Alonso would also bring some of the gravitas that Mercedes will lose without Hamilton. Alonso is a Formula 1 champion in his own right, and while it’s been 18 years since he’s won a title, I fully believe he has the instincts to get back there in the right circumstance.
Other fun options: Sainz, who could simply swap seats with Hamilton; Alex Albon, who is a dark horse contender after what he did at Williams last season; Pierre Gasly, who has had a more muted career than I expected (partially due to Alpine’s belly flop last season), but who could be interesting in a competitive car once again. Or there’s Andrea Kimi Antonelli, who’s in the Mercedes junior pipeline and looks to be an incredibly exciting prospect.
Basically there are a ton of ways this could go, and a ton of ways Mercedes could get it right—or wrong.
Where does Carlos Sainz go from here?
Again, there are so many options out there. Would he ever reunite with Horner and Red Bull? Take Lewis’s vacant seat at Mercedes? Join a mid-tier team and hope for a renaissance? If the latter happens, the most likely choice would seem to be Stake F1 (formerly Alfa Romeo), the Sauber team which is set to join with Audi ahead of the 2026 season. Sainz has connections to Audi—his father, Carlos Sainz Sr., has raced Audis in rally car events. And there have been rumors that the German brand is interested in Sainz for 2026. What’s the harm in starting the partnership a year early?

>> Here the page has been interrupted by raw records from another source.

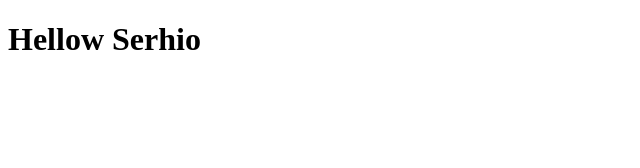
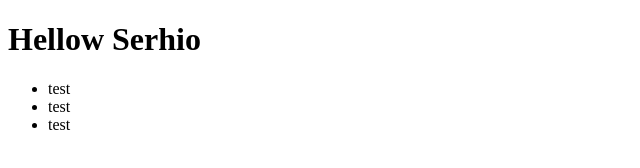
Before and after one commit to SergejKotov/goit-markup-hw-01, a plain HTML site: page index.html in a window 1280 px wide. Shown: the full height of the page, 0-640 px from the left. Drawn offline with Linux system fonts and the light colour scheme.

Commit message:
Update index.html

```diff
--- a/index.html
+++ b/index.html
@@ -8,5 +8,10 @@
   </head>
   <body>
     <h1>Hellow Serhio</h1>
+    <ul>
+      <li>test</li>
+      <li>test</li>
+      <li>test</li>
+    </ul>
   </body>
 </html>
```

Did this just set off one of the silliest silly seasons in F1 history?
Hell yeah, brother. Buckle in!